Mr. Carpentier previously had been elected to the State Legislature from Alameda County and he introduced in the Legislature of 1852 a bill incorporating the Town of Oakland. The limits of the town on the north could be described by taking the center line of Twenty-second Street (as it now exists between San Pablo Avenue and Market Street) projecting this line westerly to Ship Channel in San Francisco Bay, and projecting the same easterly to the east side of the present east arm of Lake Merritt. At Webster Street, the line would be approximately two or three hundred feet north of Twentieth Street and would cross the southerly points of Lakeside Park, including fourteen acres of the park within the town limits. The other boundaries of the town would be Ship Channel. The land covered by Kellersberger's Map was only a portion of the land covered in the incorporation. At that time there were approximately seventy-five voters in the town. An election was held and a Board of Trustees consisting of Amedee Marier, A. W. Burrell, Edson Adams, A. J. Moon and H. W. Carpentier were elected, but Mr. Carpentier did not qualify as a member of the Board. The Board of Trustees organized with Mr. Marier as president of the Board of Trustees, and F. K. Shattuck as Town Clerk.

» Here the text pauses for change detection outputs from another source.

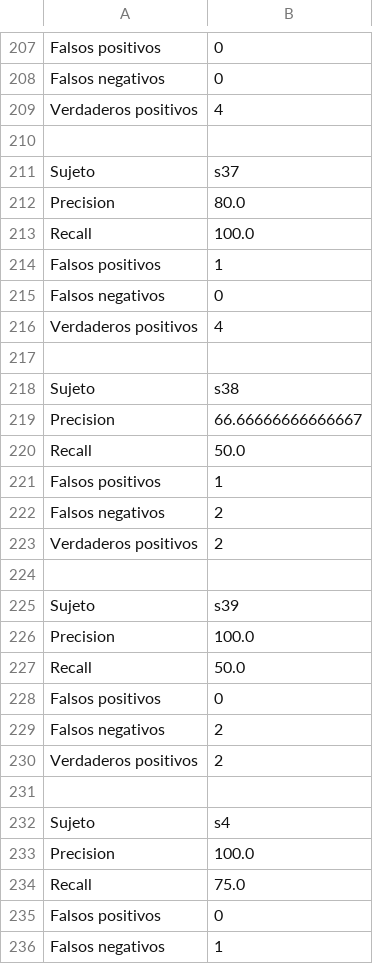
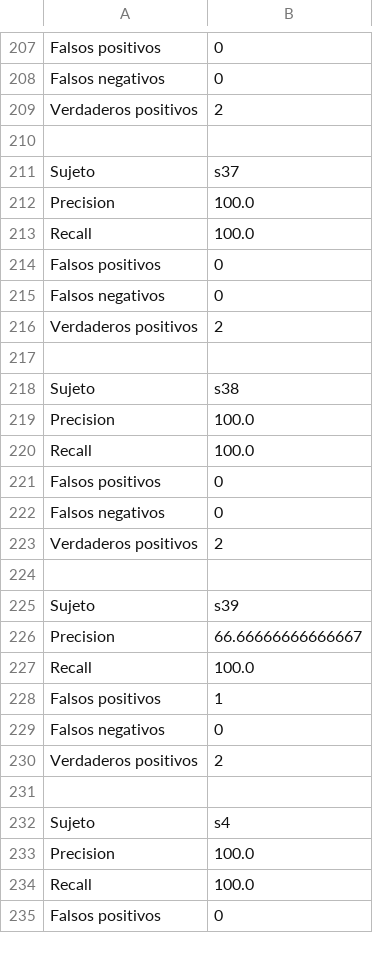
Before and after one commit to Feymus/AutoCaras, a CSV file: datos/pruebas/precision.csv, drawn as a sheet; only a part is shown, gaps mark what is left out; the diff covers the shown part only.

```diff
--- a/datos/pruebas/precision.csv
+++ b/datos/pruebas/precision.csv
@@ -208,6 +208,20 @@ Falsos positivos,0
 Falsos negativos,0
-Verdaderos positivos,4
+Verdaderos positivos,2
 
 Sujeto,s37
-Precision,80.0
+Precision,100.0
+Recall,100.0
+Falsos positivos,0
+Falsos negativos,0
+Verdaderos positivos,2
+
+Sujeto,s38
+Precision,100.0
+Recall,100.0
+Falsos positivos,0
+Falsos negativos,0
+Verdaderos positivos,2
+
+Sujeto,s39
+Precision,66.66666666666667
 Recall,100.0
@@ -215,16 +229,2 @@ Falsos positivos,1
 Falsos negativos,0
-Verdaderos positivos,4
-
-Sujeto,s38
-Precision,66.66666666666667
-Recall,50.0
-Falsos positivos,1
-Falsos negativos,2
-Verdaderos positivos,2
-
-Sujeto,s39
-Precision,100.0
-Recall,50.0
-Falsos positivos,0
-Falsos negativos,2
 Verdaderos positivos,2
@@ -233,4 +233,3 @@ Sujeto,s4
 Precision,100.0
-Recall,75.0
+Recall,100.0
 Falsos positivos,0
-Falsos negativos,1
```
Also changed, not shown: 8 added rows, 9 removed rows, 12 moved rows and 56 edited cells elsewhere in this file, 14 other files.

The first meeting of the Trustees was held in a small wooden building on the west side of Broadway, about one hundred and twenty-five feet southerly from First Street. The property on which this building was located is still in the ownership of the Adams family.
The new town requiring wharfage facilities, the Trustees granted H. W. Carpentier all the waterfront of the Town of Oakland. He was to build three wharves, the principal one being at the foot of Broadway. The total cost of the wharves was figured in excess of $25,000. He also was granted the right to build out beyond low tide, and to collect wharfage and dock fees for a period of thirty-seven years, both grants given in consideration for his building the three wharves. Before the matter was finally settled, it was found that the town had immediate use for a school house. It was then that Mr. Carpentier was urged to include the building of a small school house in his offer, to which he consented. To be sure the wharves which he was to build were upon the ground which the town had granted him but it was certainly known by every one that these wharves would have to be rebuilt several times before there could be any hope of business sufficient to pay any profit.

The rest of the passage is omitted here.